If Donald Trump turns away from climate action as George W. Bush did, Europe and China can respond by forming an alliance that will turn the United States from a climate leader into a follower.
Environment and energy minister Josh Frydenberg said that eight out of Australia's 12 most emission intensive power stations closed in the last five years. Is that right?
This week's Pacific Islands Forum is the region's premier multilateral summit. But members have begun turning elsewhere out of frustration with Australia's climate negotiation tactics.
Unlike the Kyoto Protocol, which languished for years, the Paris climate agreement is rocketing towards the threshold for it to enter into international law – leaving Australia in its wake.
Two members of the Climate Change Authority offer an alternative view on its latest report, arguing that the recommendations are not in line with Australia's international climate obligations.
A new "toolkit" of suggested climate policies looks politically feasible, but it's too complicated and not ambitious enough to drive a real move to a low-carbon economy.
A new report published by the Climate Institute says Australia could avoid lengthy heatwaves and help save the Great Barrier Reef by meeting the Paris Agreement's 1.5C global warming goal.
Malcolm Turnbull returns to the helm with a wafer-thin majority and a significant element in his government who still oppose climate action - can he defy the odds and serve up some credible policy?
Britain was among Europe's most progressive voices on climate policy. Its imminent withdrawal leaves the European Union grappling with voices of dissent from member states such as Poland.
The Greens have successfully cast themselves as the party of climate science.

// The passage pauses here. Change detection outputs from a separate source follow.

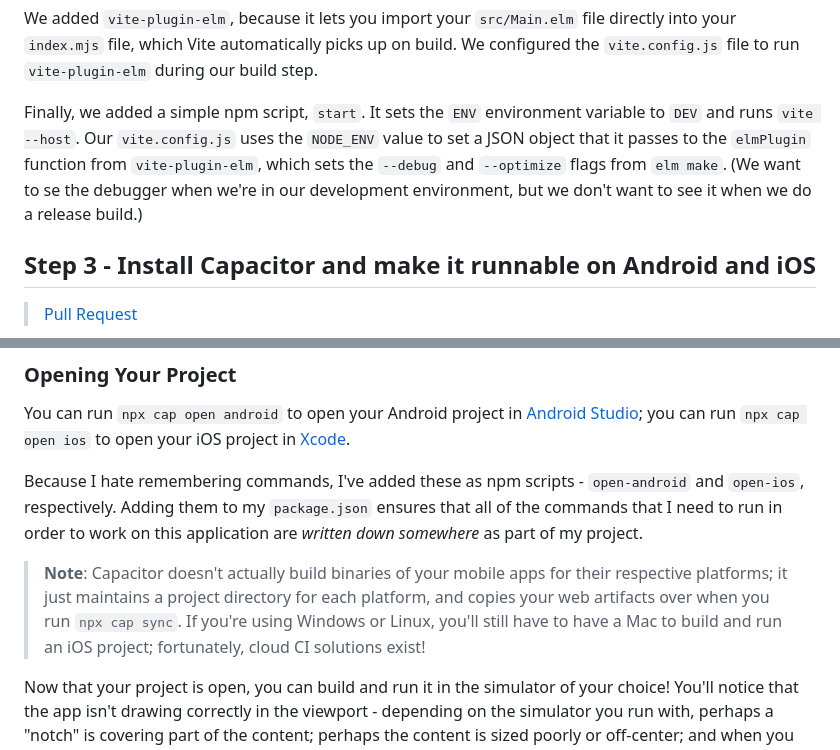
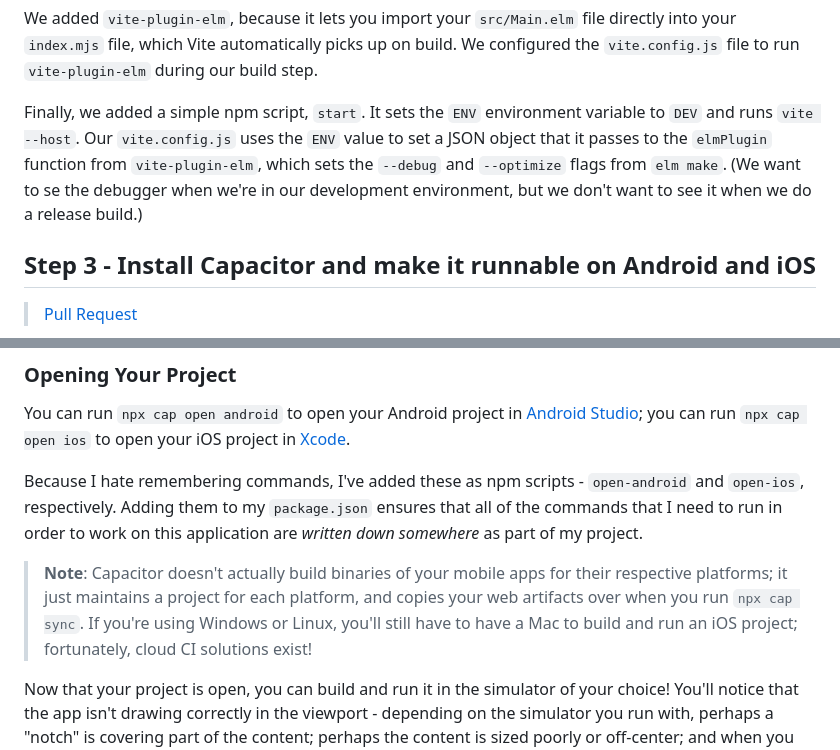
Before and after one commit to jmpavlick/elm-todomvc-capacitor, a Markdown page: README.md, 2 parts joined by grey strips. GitHub-like rendering.

Commit message:
master: readme tweaks

```diff
--- a/README.md
+++ b/README.md
@@ -37,7 +37,7 @@ Then, we refactored the little bit of JavaScript in `index.html` that hosts our
 
 We added `vite-plugin-elm`, because it lets you import your `src/Main.elm` file directly into your `index.mjs` file, which Vite automatically picks up on build. We configured the `vite.config.js` file to run `vite-plugin-elm` during our build step.
 
-Finally, we added a simple npm script, `start`. It sets the `ENV` environment variable to `DEV` and runs `vite --host`. Our `vite.config.js` uses the `NODE_ENV` value to set a JSON object that it passes to the `elmPlugin` function from `vite-plugin-elm`, which sets the `--debug` and `--optimize` flags from `elm make`. (We want to se the debugger when we're in our development environment, but we don't want to see it when we do a release build.)
+Finally, we added a simple npm script, `start`. It sets the `ENV` environment variable to `DEV` and runs `vite --host`. Our `vite.config.js` uses the `ENV` value to set a JSON object that it passes to the `elmPlugin` function from `vite-plugin-elm`, which sets the `--debug` and `--optimize` flags from `elm make`. (We want to se the debugger when we're in our development environment, but we don't want to see it when we do a release build.)
 
 ## Step 3 - Install Capacitor and make it runnable on Android and iOS
 
@@ -94,7 +94,7 @@ You can run `npx cap open android` to open your Android project in [Android Stud
 
 Because I hate remembering commands, I've added these as npm scripts - `open-android` and `open-ios`, respectively. Adding them to my `package.json` ensures that all of the commands that I need to run in order to work on this application are _written down somewhere_ as part of my project.
 
-> **Note**: Capacitor doesn't actually build binaries of your mobile apps for their respective platforms; it just maintains a project directory for each platform, and copies your web artifacts over when you run `npx cap sync`. If you're using Windows or Linux, you'll still have to have a Mac to build and run an iOS project; fortunately, cloud CI solutions exist!
+> **Note**: Capacitor doesn't actually build binaries of your mobile apps for their respective platforms; it just maintains a project for each platform, and copies your web artifacts over when you run `npx cap sync`. If you're using Windows or Linux, you'll still have to have a Mac to build and run an iOS project; fortunately, cloud CI solutions exist!
 
 Now that your project is open, you can build and run it in the simulator of your choice! You'll notice that the app isn't drawing correctly in the viewport - depending on the simulator you run with, perhaps a "notch" is covering part of the content; perhaps the content is sized poorly or off-center; and when you tap a text input to enter a "todo" item, the display may zoom in on the field while the keyboard opens.
 
```
Also changed, not shown: other parts of README.md (+1 -1 lines).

But to hit their climate goals they may need to become even more radical, by embracing technologies like nuclear power.